[Data supplied Boundary: Start]

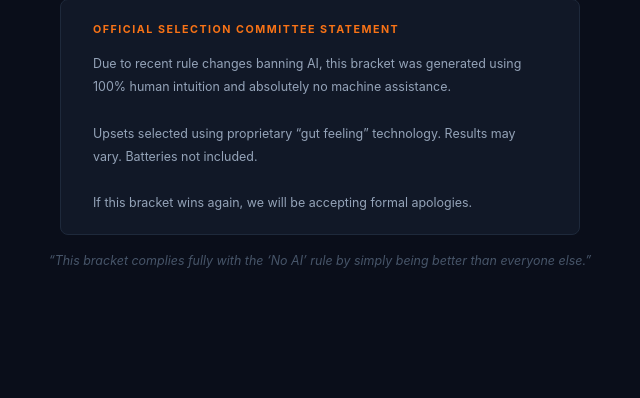
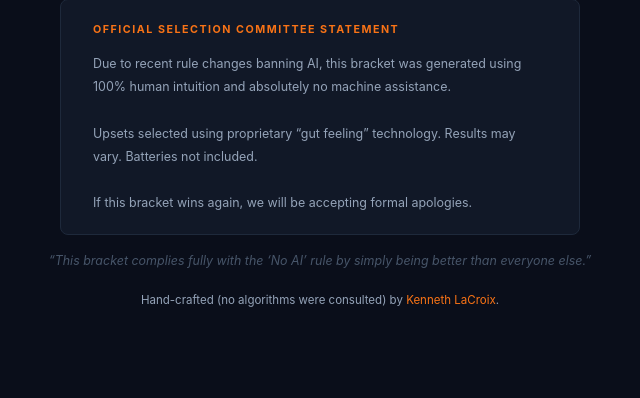
Before and after one commit to kenlacroix/totally-not-ai-march-madness, a Flask app: page / in a window 1280 px wide. Shown: the part 402-800 px from the top of the page, without its empty margins (320-960 px from the left). Run offline with Flask 3, Linux system fonts and the light colour scheme; some libraries are stand-ins or nearby versions.

Commit message:
feat: add author backlink to web UI footer

```diff
--- a/templates/index.html
+++ b/templates/index.html
@@ -523,6 +523,14 @@ footer {
   font-style: italic;
 }
 
+.footer-credit {
+  margin-top: 1.25rem;
+  font-size: 0.72rem;
+  color: var(--muted);
+}
+.footer-credit a { color: var(--orange); text-decoration: none; }
+.footer-credit a:hover { text-decoration: underline; }
+
 /* ── PRINT ───────────────────────────────────────────────── */
 @media print {
   body { background: white; color: black; }
@@ -606,6 +614,7 @@ footer {
     If this bracket wins again, we will be accepting formal apologies.
   </div>
   <p class="footer-quote">&ldquo;This bracket complies fully with the &lsquo;No AI&rsquo; rule by simply being better than everyone else.&rdquo;</p>
+  <p class="footer-credit">Hand-crafted (no algorithms were consulted) by <a href="https://kennethlacroix.me" rel="author">Kenneth&nbsp;LaCroix</a>.</p>
 </footer>
 
 <script>
```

[Data supplied Boundary: End]

* _What is being asked_:
Lines of the material that hold the word "credit" should be counted, and the number alone given.

* _Response_:
4